TASK TO CARRY OUT:
Every line below is to be copied exactly, with the pictures left out.
Segment Start: ENTRIES PROVIDED
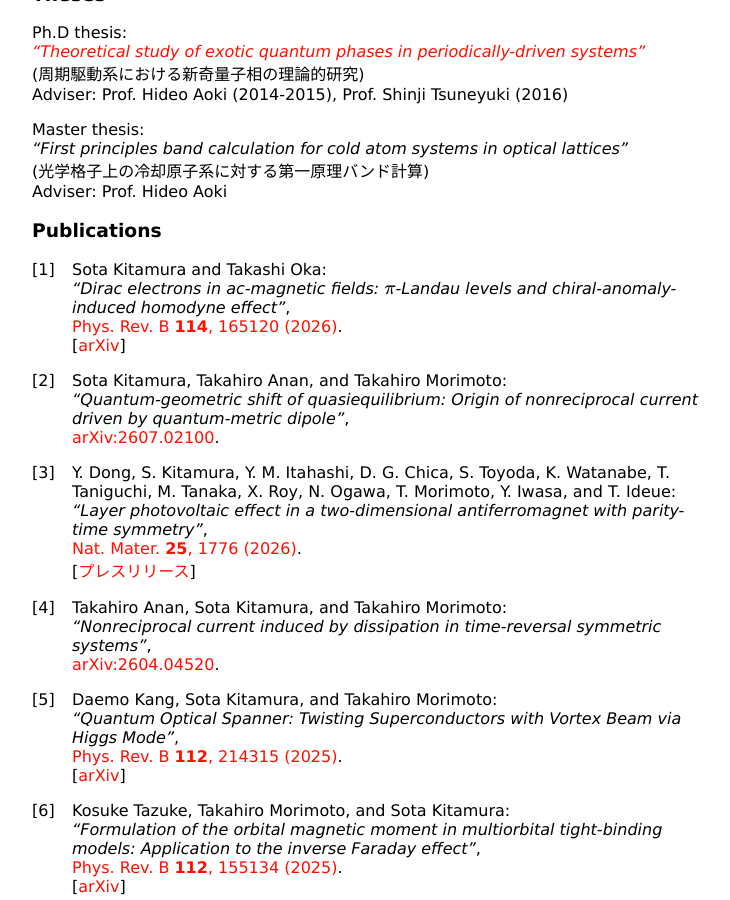
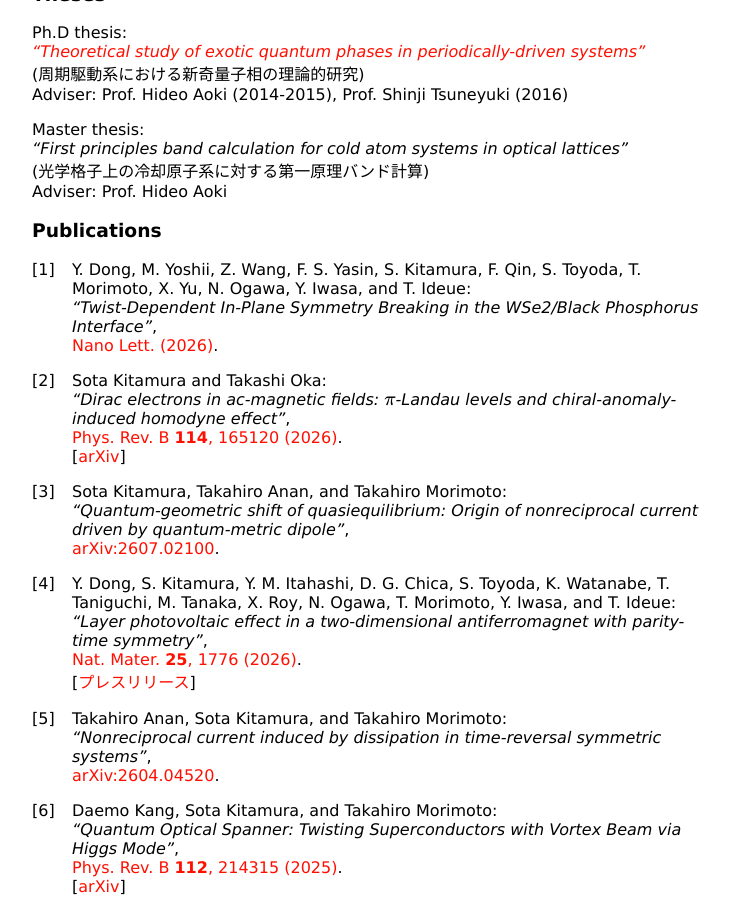
Before and after one commit to sotaph/sotaph.github.io, a Jekyll site: the page built from index.md, in a window 1280 px wide and 900 px high, scrolled down 953 px. Shown: the whole window, without its empty margins (258-988 px from the left). Built offline with Jekyll 4.4.1, drawn with Linux system fonts in a browser that asks for light colours; nearby versions of some CDN libraries; a style sheet for code colours, icons or effects is not loaded.

Commit message:
Update index.md

```diff
--- a/index.md
+++ b/index.md
@@ -79,6 +79,10 @@ Adviser: Prof. Hideo Aoki
 
 
 ### Publications
+
+1. Y. Dong, M. Yoshii, Z. Wang, F. S. Yasin, S. Kitamura, F. Qin, S. Toyoda, T. Morimoto, X. Yu, N. Ogawa, Y. Iwasa, and T. Ideue:
+_"Twist-Dependent In-Plane Symmetry Breaking in the WSe2/Black Phosphorus Interface"_,
+[Nano Lett. (2026)](https://doi.org/10.1021/acs.nanolett.6c05049).
 
 1. Sota Kitamura and Takashi Oka:
 _"Dirac electrons in ac-magnetic fields: $\pi$-Landau levels and chiral-anomaly-induced homodyne effect"_,
```
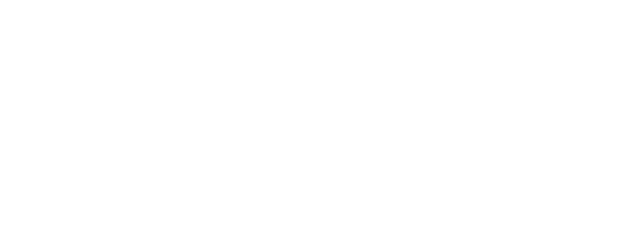
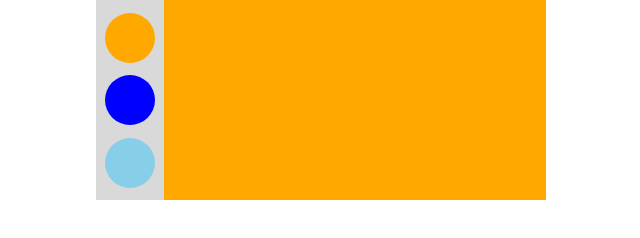
Before and after one commit to theajaypee/Component, a plain HTML site: page index.html in a window 1280 px wide. Shown: the whole page, without its empty margins (319-959 px from the left). Drawn offline with Linux system fonts and the light colour scheme.

Commit message:
javascript

```diff
--- a/index.html
+++ b/index.html
@@ -9,7 +9,16 @@
 </head>
 
 <body>
-
+    <section class="color-changer-project">
+        <div class="color-app-holder">
+            <div class="left-holder">
+                <div class="circle red" onclick="alert('Welcome, box 1 is clicked')"></div>
+                <div class="circle orange" id="orangediv"></div>
+                <div class="circle blue"></div>
+            </div>
+            <div class="right-holder"></div>
+        </div>
+    </section>
 
 
 
--- a/main.css
+++ b/main.css
@@ -0,0 +1,49 @@
+*{
+    padding: 0;
+    margin: 0;
+    box-sizing: border-box;
+}
+.color-changer-project{
+    /* border: 3px solid black; */
+    display: flex;
+    justify-content: center;
+}
+
+.color-app-holder{
+    /* border: 3px solid red; */
+    height: 200px;
+    width: 450px;
+    display: flex;
+}
+
+.left-holder{
+    width: 15%;
+    height: 100%;
+    background: #d9d9d9;
+    display: flex;
+    flex-direction: column;
+    justify-content: space-evenly;
+    align-items: center;
+}
+
+.right-holder{
+    width: 85%;
+    height: 100%;
+    background:#ffa800;
+
+}
+.circle{
+    /* border: 3px solid red; */
+    height: 50px;
+    width: 50px;
+    border-radius: 50%;
+}
+.red{
+    background: #ffa800;
+}
+.orange{
+    background: tomato;
+}
+.blue{
+    background: #87cee8;
+}
--- a/main.js
+++ b/main.js
@@ -0,0 +1,10 @@
+var seconddiv = document.getElementById('orangediv')
+
+// poping an alert when clicked
+seconddiv.addEventListener('click', function(){
+    alert('orange div is clicked')
+})
+
+
+// changing the element background
+seconddiv.style.background = "blue"
```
Segment End: ENTRIES PROVIDED
RESPONSE TO THE TASK:
Before and after one commit to sotaph/sotaph.github.io, a Jekyll site: the page built from index.md, in a window 1280 px wide and 900 px high, scrolled down 953 px. Shown: the whole window, without its empty margins (258-988 px from the left). Built offline with Jekyll 4.4.1, drawn with Linux system fonts in a browser that asks for light colours; nearby versions of some CDN libraries; a style sheet for code colours, icons or effects is not loaded.

Commit message:
Update index.md

```diff
--- a/index.md
+++ b/index.md
@@ -79,6 +79,10 @@ Adviser: Prof. Hideo Aoki
 
 
 ### Publications
+
+1. Y. Dong, M. Yoshii, Z. Wang, F. S. Yasin, S. Kitamura, F. Qin, S. Toyoda, T. Morimoto, X. Yu, N. Ogawa, Y. Iwasa, and T. Ideue:
+_"Twist-Dependent In-Plane Symmetry Breaking in the WSe2/Black Phosphorus Interface"_,
+[Nano Lett. (2026)](https://doi.org/10.1021/acs.nanolett.6c05049).
 
 1. Sota Kitamura and Takashi Oka:
 _"Dirac electrons in ac-magnetic fields: $\pi$-Landau levels and chiral-anomaly-induced homodyne effect"_,
```
Before and after one commit to theajaypee/Component, a plain HTML site: page index.html in a window 1280 px wide. Shown: the whole page, without its empty margins (319-959 px from the left). Drawn offline with Linux system fonts and the light colour scheme.

Commit message:
javascript

```diff
--- a/index.html
+++ b/index.html
@@ -9,7 +9,16 @@
 </head>
 
 <body>
-
+    <section class="color-changer-project">
+        <div class="color-app-holder">
+            <div class="left-holder">
+                <div class="circle red" onclick="alert('Welcome, box 1 is clicked')"></div>
+                <div class="circle orange" id="orangediv"></div>
+                <div class="circle blue"></div>
+            </div>
+            <div class="right-holder"></div>
+        </div>
+    </section>
 
 
 
--- a/main.css
+++ b/main.css
@@ -0,0 +1,49 @@
+*{
+    padding: 0;
+    margin: 0;
+    box-sizing: border-box;
+}
+.color-changer-project{
+    /* border: 3px solid black; */
+    display: flex;
+    justify-content: center;
+}
+
+.color-app-holder{
+    /* border: 3px solid red; */
+    height: 200px;
+    width: 450px;
+    display: flex;
+}
+
+.left-holder{
+    width: 15%;
+    height: 100%;
+    background: #d9d9d9;
+    display: flex;
+    flex-direction: column;
+    justify-content: space-evenly;
+    align-items: center;
+}
+
+.right-holder{
+    width: 85%;
+    height: 100%;
+    background:#ffa800;
+
+}
+.circle{
+    /* border: 3px solid red; */
+    height: 50px;
+    width: 50px;
+    border-radius: 50%;
+}
+.red{
+    background: #ffa800;
+}
+.orange{
+    background: tomato;
+}
+.blue{
+    background: #87cee8;
+}
--- a/main.js
+++ b/main.js
@@ -0,0 +1,10 @@
+var seconddiv = document.getElementById('orangediv')
+
+// poping an alert when clicked
+seconddiv.addEventListener('click', function(){
+    alert('orange div is clicked')
+})
+
+
+// changing the element background
+seconddiv.style.background = "blue"
```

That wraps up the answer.